If you're using Windows 7 (or 8 or 8.1), you'll need to install drivers. See the Windows 7 and 8.1 Drivers page for details. You will not need to install drivers on Mac, Linux or Windows 10.
You are strongly encouraged to upgrade to Windows 10 if you are still using Windows 7 or Windows 8 or 8.1. Windows 7 has reached end-of-life and no longer receives security updates. A free upgrade to Windows 10 is still available.
First, you'll want to find out which serial port your board is using. When you plug your board in to USB on your computer, it connects to a serial port. The port is like a door through which your board can communicate with your computer using USB.
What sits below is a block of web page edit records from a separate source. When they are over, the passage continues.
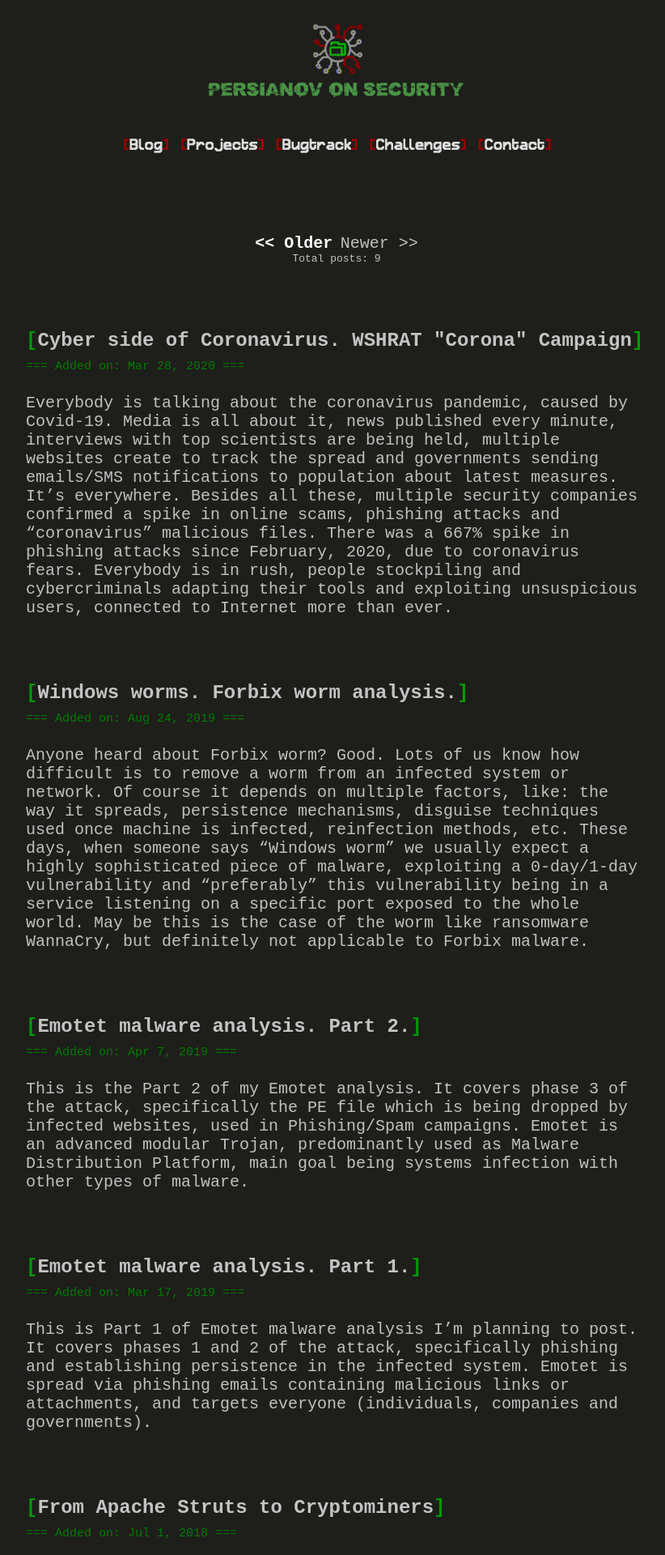
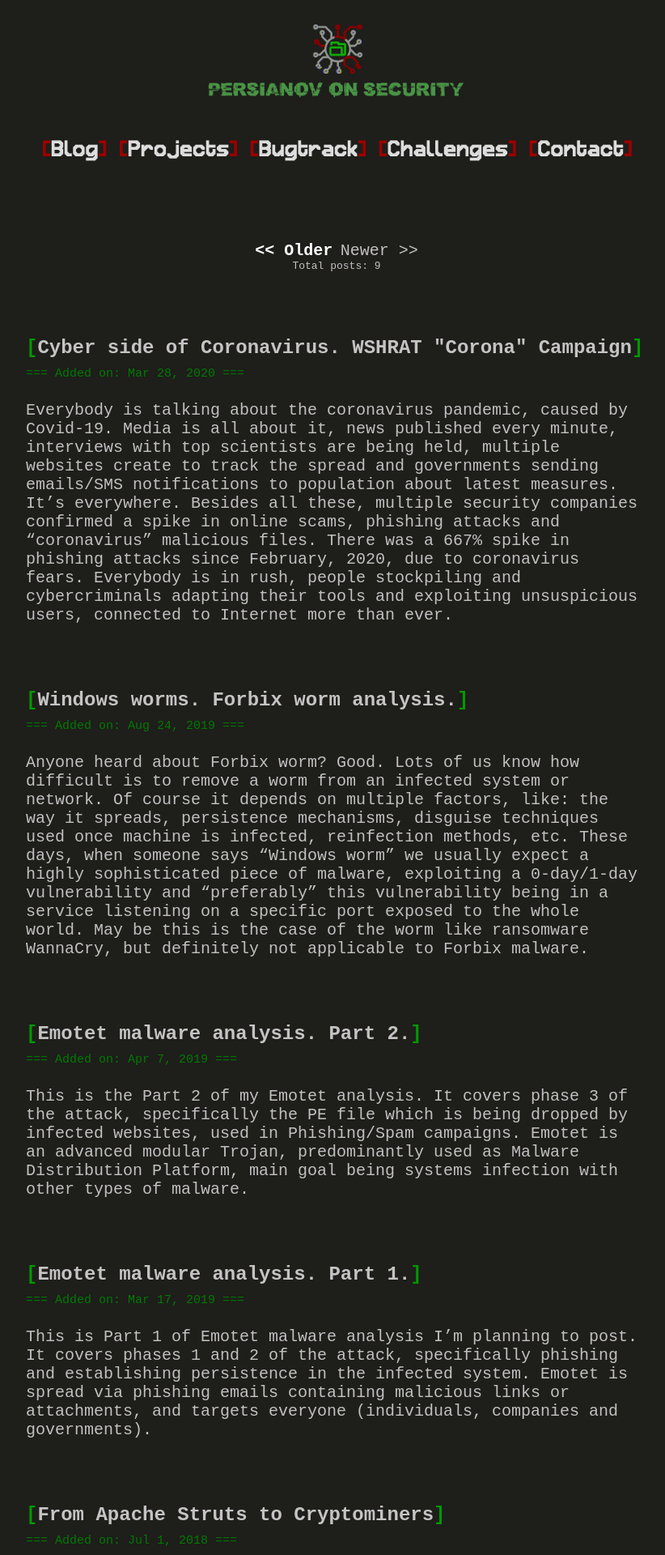
Before and after one commit to num1r0/num1r0.github.io, a Jekyll site: the page built from index.html, in a window 1280 px wide. Shown: the top 1920 px of the page at 81% size, without its empty margins (224-1046 px from the left). Built offline with Jekyll 4.4.1, drawn with Linux system fonts in a browser that asks for light colours; the list of posts is cut into pages by our own code.

Commit message:
updated nav items hrefs

```diff
--- a/_layouts/default.html
+++ b/_layouts/default.html
@@ -29,7 +29,7 @@
 
     <div class="top_nav">
         <h1><a href="/"><span class="red" title="Blog posts">[</span>Blog<span class="red">]</span></a></h1>
-        <h1><a href="/projects"><span class="red" title="Projects list">[</span>Projects<span class="red">]</span></a></h1>
+        <h1><a href="#./projects"><span class="red" title="Projects list">[</span>Projects<span class="red">]</span></a></h1>
         <h1><a href="#./bugtrack"><span class="red" title="Found and reported bugs">[</span>Bugtrack<span class="red">]</span></a></h1>
         <h1><a href="/challenges.html" title="Challenges and crackme repository"><span class="red">[</span>Challenges<span class="red">]</span></a></h1>
         <h1><a href="#./contact-me"><span class="red" title="Contact me">[</span>Contact<span class="red">]</span></a></h1>
--- a/css/styles.css
+++ b/css/styles.css
@@ -31,7 +31,7 @@
 }
 .top_nav h1 {
     display: inline;
-    font-size: 1.05em;
+    font-size: 1.5em;
 }
 .top_nav h1 a {
     margin-right: 5px;
```
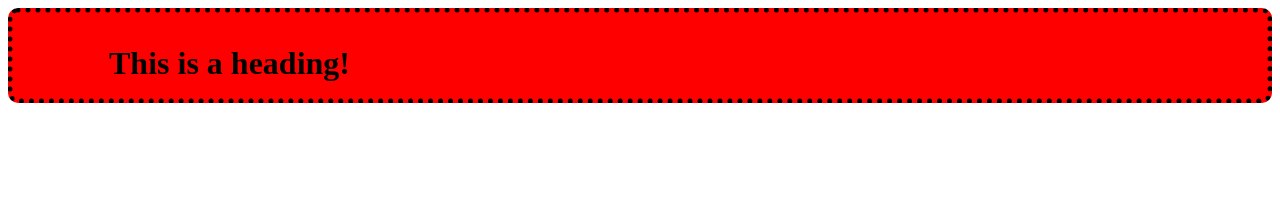
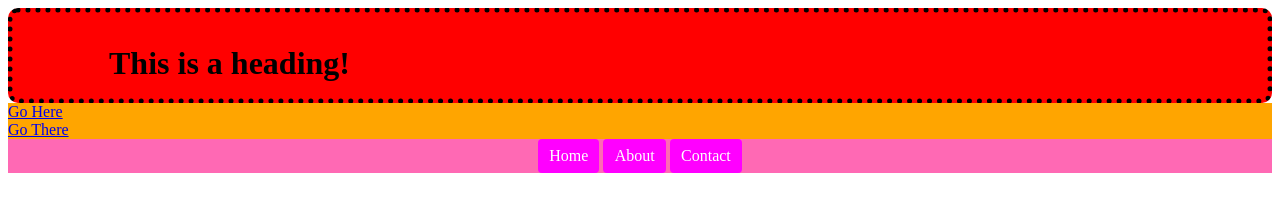
Before and after one commit to AnnieShi/box-model, a plain HTML site: page index.html in a window 1280 px wide. Drawn offline with Linux system fonts and the light colour scheme.

Commit message:
Made changes to nav bar

```diff
--- a/css/main.css
+++ b/css/main.css
@@ -5,3 +5,32 @@ h1 {
 	border: 5px dotted #000;
 	border-radius: 10px;
 }
+
+a {
+	background-color: orange;
+	display: block;
+}
+
+nav {
+	background-color: hotpink;
+	text-align: center;
+}
+
+nav ul {
+	list-style-type: none;
+	margin: 0;
+	padding: 0;
+}
+
+nav li {
+	display: inline-block;
+}
+
+nav a {
+	display: inline-block;
+	padding: 0.5em 0.7em;
+	background-color: magenta;
+	color: #fff;
+	text-decoration: none;
+	border-radius: 4px;
+}
--- a/index.html
+++ b/index.html
@@ -9,5 +9,17 @@
 
 <h1>This is a heading!</h1>
 
+<a href="#">Go Here</a>
+<a href="#">Go There</a>
+
+<nav>
+	<ul>
+		<li><a href="#">Home</a></li>
+		<li><a href="#">About</a></li>
+		<li><a href="#">Contact</a></li>
+	</ul>
+</nav>
+
+
 </body>
 </html>
```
You'll use Windows Device Manager to determine which port the board is using. The easiest way to determine which port the board is using is to first check without the board plugged in. Open Device Manager. Click on Ports (COM & LPT). You should find something already in that list with (COM#) after it where # is a number.
Now plug in your board. The Device Manager list will refresh and a new item will appear under Ports (COM & LPT). You'll find a different (COM#) after this item in the list.
Sometimes the item will refer to the name of the board. Other times it may be called something like USB Serial Device, as seen in the image above. Either way, there is a new (COM#) following the name. This is the port your board is using.
If you're using Windows, you'll need to download a terminal program. You're going to use PuTTY.
The first thing to do is download the latest version of PuTTY. You'll want to download the Windows installer file. It is most likely that you'll need the 64-bit version. Download the file and install the program on your machine. If you run into issues, you can try downloading the 32-bit version instead. However, the 64-bit version will work on most PCs.
Now you need to open PuTTY.
- Under Connection type: choose the button next to Serial.
- In the box under Serial line, enter the serial port you found that your board is using.
- In the box under Speed, enter 115200. This called the baud rate, which is the speed in bits per second that data is sent over the serial connection. For boards with built in USB it doesn't matter so much but for ESP8266 and other board with a separate chip, the speed required by the board is 115200 bits per second. So you might as well just use 115200!
If you want to save those settings for later, use the options under Load, save or delete a stored session. Enter a name in the box under Saved Sessions, and click the Save button on the right.
Once your settings are entered, you're ready to connect to the serial console. Click "Open" at the bottom of the window. A new window will open.
If no code is running, the window will either be blank or will look like the window above. Now you're ready to see the results of your code.
Great job! You've connected to the serial console!